Oladipo called it goaltending. However, the officials didn’t call goaltending on the play, therefore it was not reviewable. Often on bang-bang plays like this one an official will call goaltending just to give themselves the chance to review it, but this crew did not (and that is a tough call to make accurately in real time).

From there, LeBron went on to hit the dramatic game-winning three that gave Cleveland the win and a 3-2 series lead.

The report also concluded that it was Thaddeus Young who knocked the ball out of bounds on the baseline with 27.6 seconds left, knocking the ball out of LeBron’s hands. The ball bounced on the line — and was therefore out, but the official didn’t call it — then bounced back up, hit LeBron on the arm and went clearly out of bounds. The referee called the second bounce after it hit LeBron. From the report:

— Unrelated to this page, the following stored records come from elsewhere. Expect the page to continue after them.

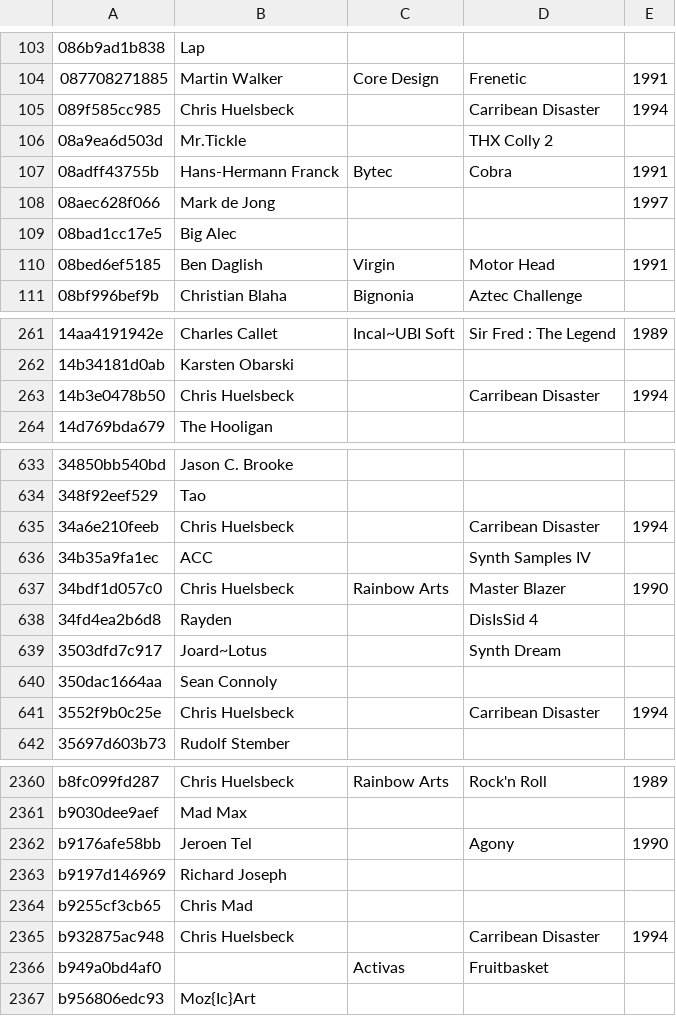
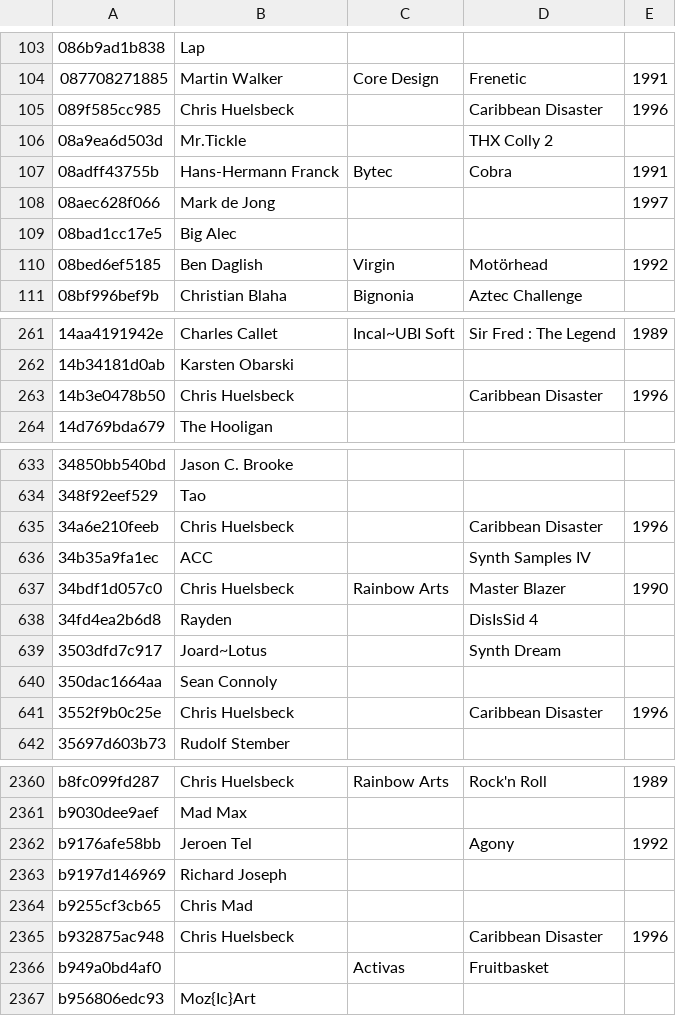
Before and after one commit to mvtiaine/audacious-uade-tools, a TSV file: tsv/pretty/md5/oldexotica.tsv, drawn as a sheet; only a part is shown, gaps mark what is left out; the diff covers the shown part only.

```diff
--- a/tsv/pretty/md5/oldexotica.tsv
+++ b/tsv/pretty/md5/oldexotica.tsv
@@ -104,3 +104,3 @@
 087708271885	Martin Walker	Core Design	Frenetic	1991
-089f585cc985	Chris Huelsbeck		Carribean Disaster	1994
+089f585cc985	Chris Huelsbeck		Caribbean Disaster	1996
 08a9ea6d503d	Mr.Tickle		THX Colly 2	
@@ -109,3 +109,3 @@
 08bad1cc17e5	Big Alec			
-08bed6ef5185	Ben Daglish	Virgin	Motor Head	1991
+08bed6ef5185	Ben Daglish	Virgin	Motörhead	1992
 08bf996bef9b	Christian Blaha	Bignonia	Aztec Challenge	
@@ -262,3 +262,3 @@
 14b34181d0ab	Karsten Obarski			
-14b3e0478b50	Chris Huelsbeck		Carribean Disaster	1994
+14b3e0478b50	Chris Huelsbeck		Caribbean Disaster	1996
 14d769bda679	The Hooligan			
@@ -634,3 +634,3 @@
 348f92eef529	Tao			
-34a6e210feeb	Chris Huelsbeck		Carribean Disaster	1994
+34a6e210feeb	Chris Huelsbeck		Caribbean Disaster	1996
 34b35a9fa1ec	ACC		Synth Samples IV	
@@ -640,3 +640,3 @@
 350dac1664aa	Sean Connoly			
-3552f9b0c25e	Chris Huelsbeck		Carribean Disaster	1994
+3552f9b0c25e	Chris Huelsbeck		Caribbean Disaster	1996
 35697d603b73	Rudolf Stember			
@@ -2361,6 +2361,6 @@ b8fc099fd287	Chris Huelsbeck	Rainbow Arts	Rock'n Roll	1989
 b9030dee9aef	Mad Max			
-b9176afe58bb	Jeroen Tel		Agony	1990
+b9176afe58bb	Jeroen Tel		Agony	1992
 b9197d146969	Richard Joseph			
 b9255cf3cb65	Chris Mad			
-b932875ac948	Chris Huelsbeck		Carribean Disaster	1994
+b932875ac948	Chris Huelsbeck		Caribbean Disaster	1996
 b949a0bd4af0		Activas	Fruitbasket	
```
Also changed, not shown: 28 edited cells elsewhere in this file, tsv/pretty/md5/fujiology.tsv, tsv/pretty/md5/modsanthology.tsv, 8 other files.
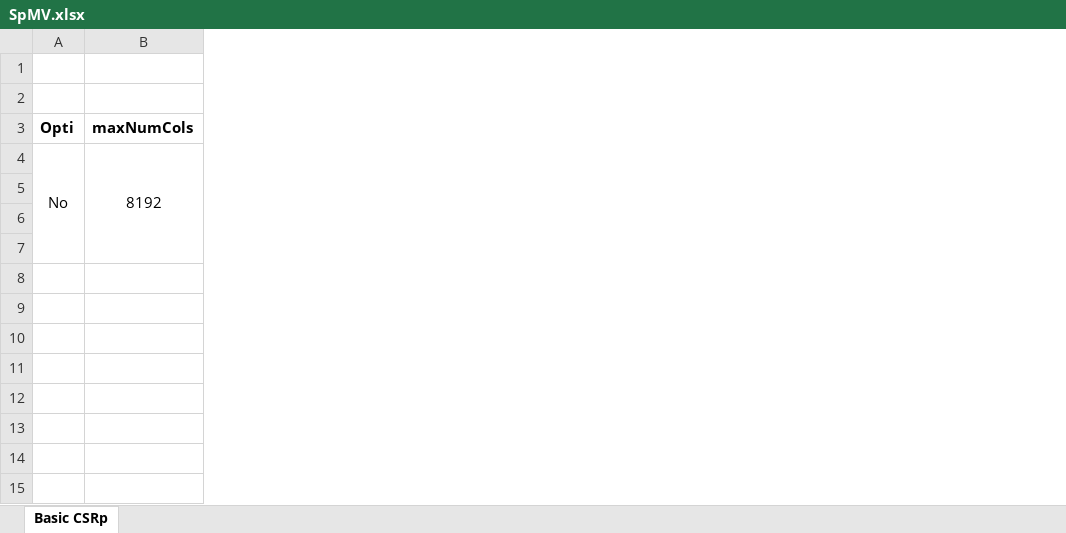
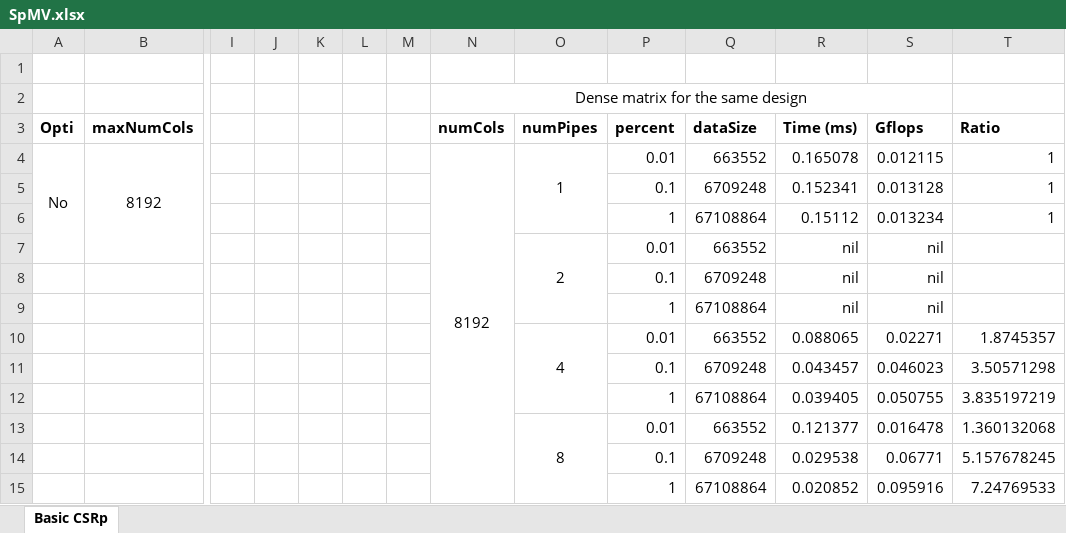
Before and after one commit to VELVETDETH/ImperialSummerReports, an Excel workbook: assets/data/SpMV.xlsx, sheet Basic CSRp, drawn as a sheet; only a part is shown, gaps mark what is left out; values as stored, in another font and other column widths than the file's, no borders; rows hold the shown columns only; the diff names each change by its address in the sheet, - before the commit and + after, or states it on an @@ line.

Commit message:
almost finished the testing on dense matrix

```diff
--- a/assets/data/SpMV.xlsx (sheet Basic CSRp)
+++ b/assets/data/SpMV.xlsx (sheet Basic CSRp)
+column I, empty
+column J, empty
+column K, empty
+column L, empty
+column M, empty
+column N (numCols), row 2: Dense matrix for the same design; row 4: 8192
+column O (numPipes), rows 4-7: 1 |  |  | 2
+column P (percent), rows 4-7: 0.01 | 0.1 | 1 | 0.01
+column Q (dataSize), rows 4-7: 663552 | 6709248 | 67108864 | 663552
+column R (Time (ms)), rows 4-7: 0.165078 | 0.152341 | 0.15112 | nil
+column S (Gflops), rows 4-7: 0.012115 | 0.013128 | 0.013234 | nil
+column T (Ratio), rows 4-6: all 1
+row 8:  |  |  |  |  |  |  |  |  | 0.1 | 6709248 | nil | nil
+row 9:  |  |  |  |  |  |  |  |  | 1 | 67108864 | nil | nil
+row 10:  |  |  |  |  |  |  |  | 4 | 0.01 | 663552 | 0.088065 | 0.02271 | 1.8745357
+row 11:  |  |  |  |  |  |  |  |  | 0.1 | 6709248 | 0.043457 | 0.046023 | 3.50571298
+row 12:  |  |  |  |  |  |  |  |  | 1 | 67108864 | 0.039405 | 0.050755 | 3.835197219
+row 13:  |  |  |  |  |  |  |  | 8 | 0.01 | 663552 | 0.121377 | 0.016478 | 1.360132068
+row 14:  |  |  |  |  |  |  |  |  | 0.1 | 6709248 | 0.029538 | 0.06771 | 5.157678245
+row 15:  |  |  |  |  |  |  |  |  | 1 | 67108864 | 0.020852 | 0.095916 | 7.24769533
```
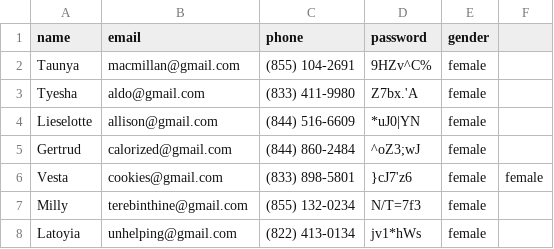
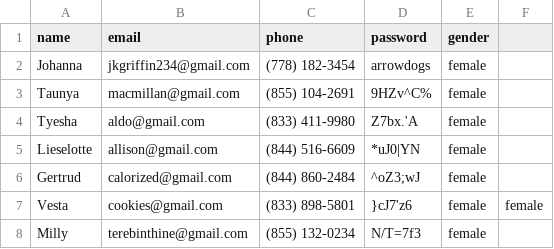
Before and after one commit to jkzilla/poultry-app, a CSV file: data/Fake_user_data.csv, drawn as a sheet; only a part is shown; the shorter side is filled out with more unchanged rows.

Commit message:
add user_preferences

```diff
--- a/data/Fake_user_data.csv
+++ b/data/Fake_user_data.csv
@@ -1,2 +1,3 @@
 name,email,phone,password, gender
+Johanna ,jkgriffin234@gmail.com,(778) 182-3454,arrowdogs, female,
 Taunya  ,macmillan@gmail.com,(855) 104-2691,9HZv^C%, female,
```
Also changed, not shown: 5 other files.
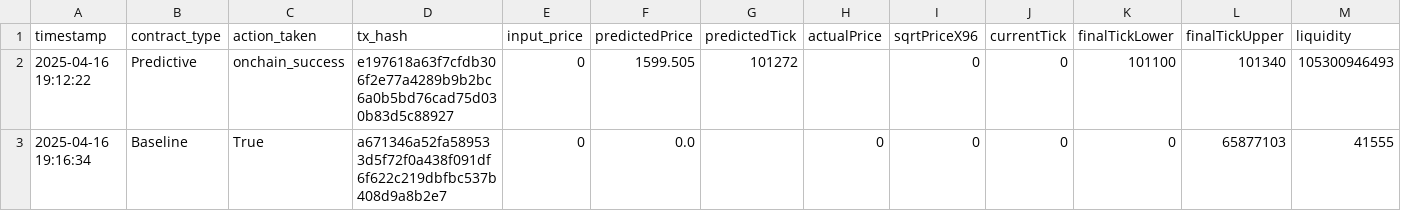
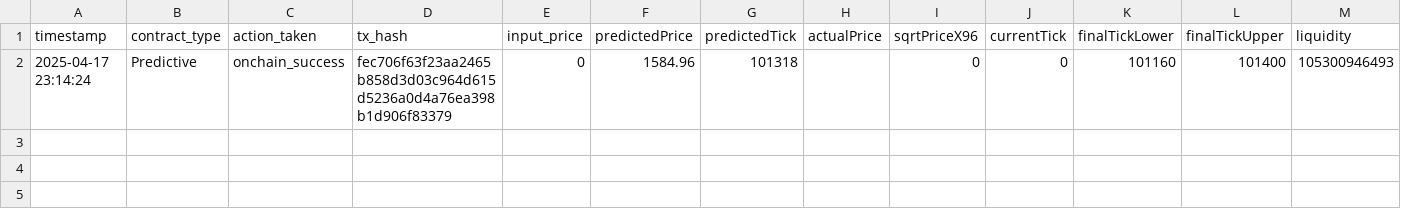
Before and after one commit to NShahab/Uniswap-Decentralized-Marketplace, a CSV file: Phase3_Smart_Contract/position_results.csv, drawn as a sheet; only a part is shown; removed rows and columns are numbered as before the commit, all else as after; rows hold the shown columns only; the diff names each change by its address in the sheet, - before the commit and + after, or states it on an @@ line.

```diff
--- a/Phase3_Smart_Contract/position_results.csv
+++ b/Phase3_Smart_Contract/position_results.csv
-row 2: 2025-04-16 19:12:22 | Predictive | onchain_success | e197618a63f7cfdb306f2e77a4289b9b2bc6a0b5bd76cad75d030b83d5c88927 | 0 | 1599.505 | 101272 |  | 0 | 0 | 101100 | 101340 | 105300946493
-row 3: 2025-04-16 19:16:34 | Baseline | True | a671346a52fa589533d5f72f0a438f091df6f622c219dbfbc537b408d9a8b2e7 | 0 | 0.0 |  | 0 | 0 | 0 | 0 | 65877103 | 41555
+row 2: 2025-04-17 23:14:24 | Predictive | onchain_success | fec706f63f23aa2465b858d3d03c964d615d5236a0d4a76ea398b1d906f83379 | 0 | 1584.96 | 101318 |  | 0 | 0 | 101160 | 101400 | 105300946493
```
Also changed, not shown: 5 other files.
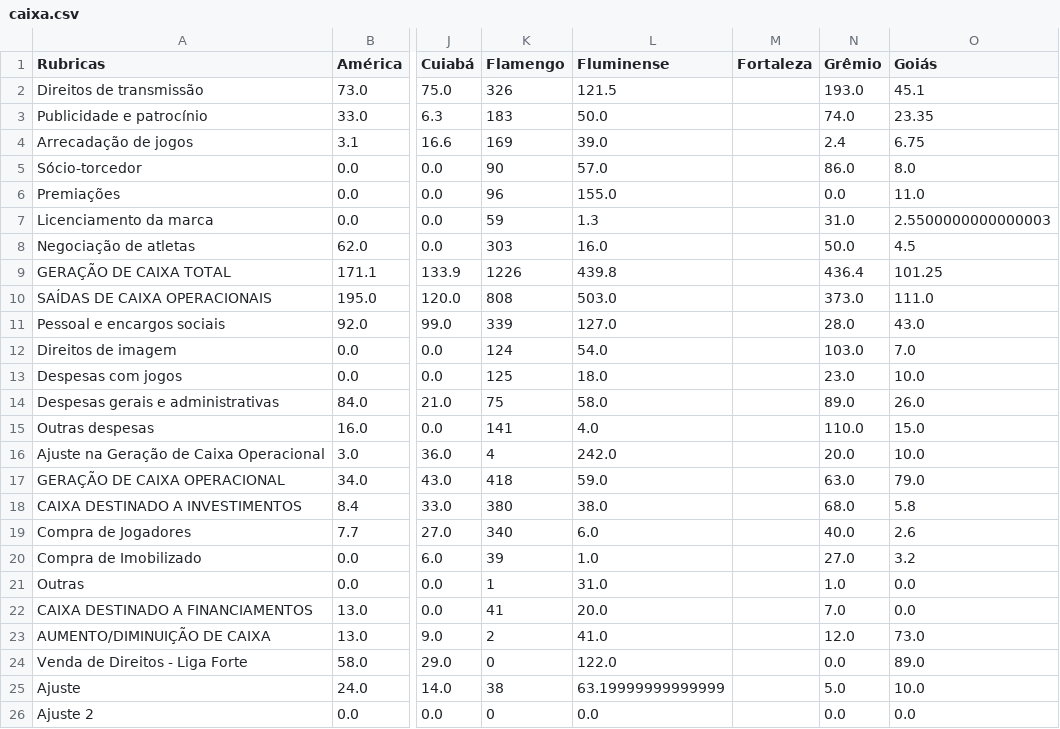
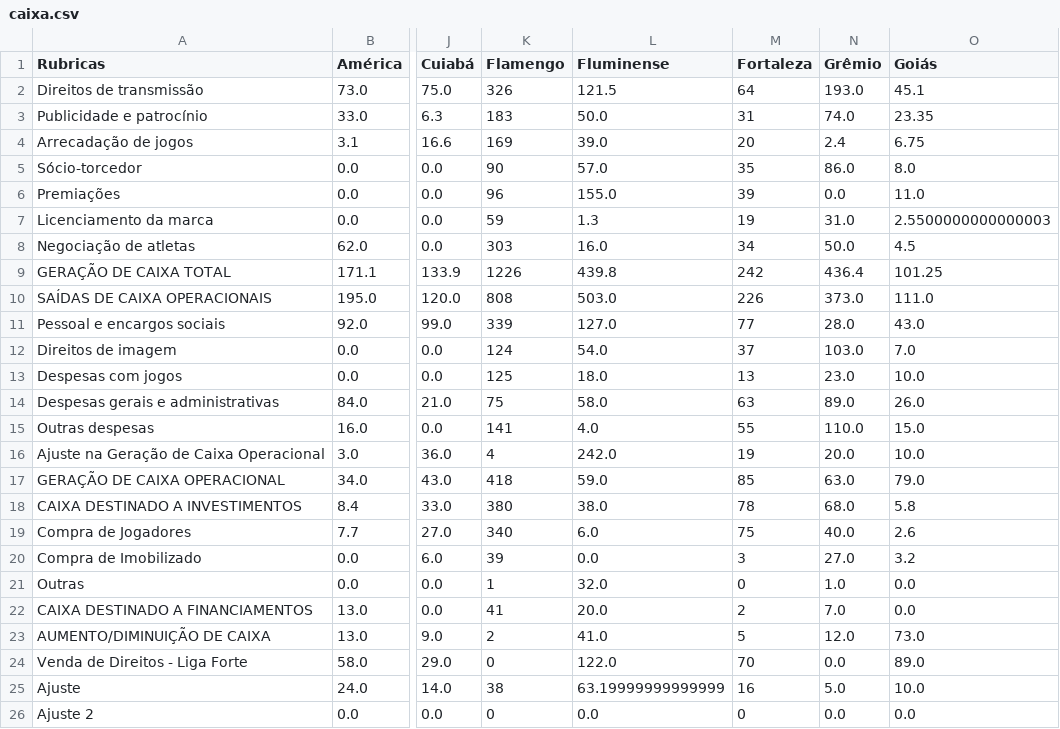
Before and after one commit to Ricardo-1991/Financials, a CSV file: caixa.csv, drawn as a sheet; only a part is shown, gaps mark what is left out; the diff names each change by its address in the sheet, - before the commit and + after, or states it on an @@ line.

```diff
--- a/caixa.csv
+++ b/caixa.csv
-M2 (Fortaleza): (empty)
+M2 (Fortaleza): 64
-M3 (Fortaleza): (empty)
+M3 (Fortaleza): 31
-M4 (Fortaleza): (empty)
+M4 (Fortaleza): 20
-M5 (Fortaleza): (empty)
+M5 (Fortaleza): 35
-M6 (Fortaleza): (empty)
+M6 (Fortaleza): 39
-M7 (Fortaleza): (empty)
+M7 (Fortaleza): 19
-M8 (Fortaleza): (empty)
+M8 (Fortaleza): 34
-M9 (Fortaleza): (empty)
+M9 (Fortaleza): 242
-M10 (Fortaleza): (empty)
+M10 (Fortaleza): 226
-M11 (Fortaleza): (empty)
+M11 (Fortaleza): 77
-M12 (Fortaleza): (empty)
+M12 (Fortaleza): 37
-M13 (Fortaleza): (empty)
+M13 (Fortaleza): 13
-M14 (Fortaleza): (empty)
+M14 (Fortaleza): 63
-M15 (Fortaleza): (empty)
+M15 (Fortaleza): 55
-M16 (Fortaleza): (empty)
+M16 (Fortaleza): 19
-M17 (Fortaleza): (empty)
+M17 (Fortaleza): 85
-M18 (Fortaleza): (empty)
+M18 (Fortaleza): 78
-M19 (Fortaleza): (empty)
+M19 (Fortaleza): 75
-L20 (Fluminense): 1.0
+L20 (Fluminense): 0.0
-M20 (Fortaleza): (empty)
+M20 (Fortaleza): 3
-L21 (Fluminense): 31.0
+L21 (Fluminense): 32.0
-M21 (Fortaleza): (empty)
+M21 (Fortaleza): 0
-M22 (Fortaleza): (empty)
+M22 (Fortaleza): 2
-M23 (Fortaleza): (empty)
+M23 (Fortaleza): 5
-M24 (Fortaleza): (empty)
+M24 (Fortaleza): 70
-M25 (Fortaleza): (empty)
+M25 (Fortaleza): 16
-M26 (Fortaleza): (empty)
+M26 (Fortaleza): 0
```
Also changed, not shown: Painel_Cte (2).csv, Painel_Cte.csv, 5 other files.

“(Video) shows that Young (IND) deflects the ball away from James (CLE) and it lands out of bounds, but there is no whistle. The ball then bounces and hits James’ arm and lands out of bounds again, which is called. Possession of the ball is incorrectly awarded to the Pacers.”

One other note to Pacers fans: The goaltending call is not why Indiana lost. Oladipo shot 2-of-15 on the night. Darren Collison had a very an off night, was not aggressive, and was 1-of-5 shooting. There are a myriad of plays and decisions that go into a game, one blown call is not why the Pacers lost.

The question is can they regroup at home, get more secondary playmaking and buckets from someone other Oladipo, and can their defense force a Game 7? It can, but they have to put the end of Game 5 behind them first.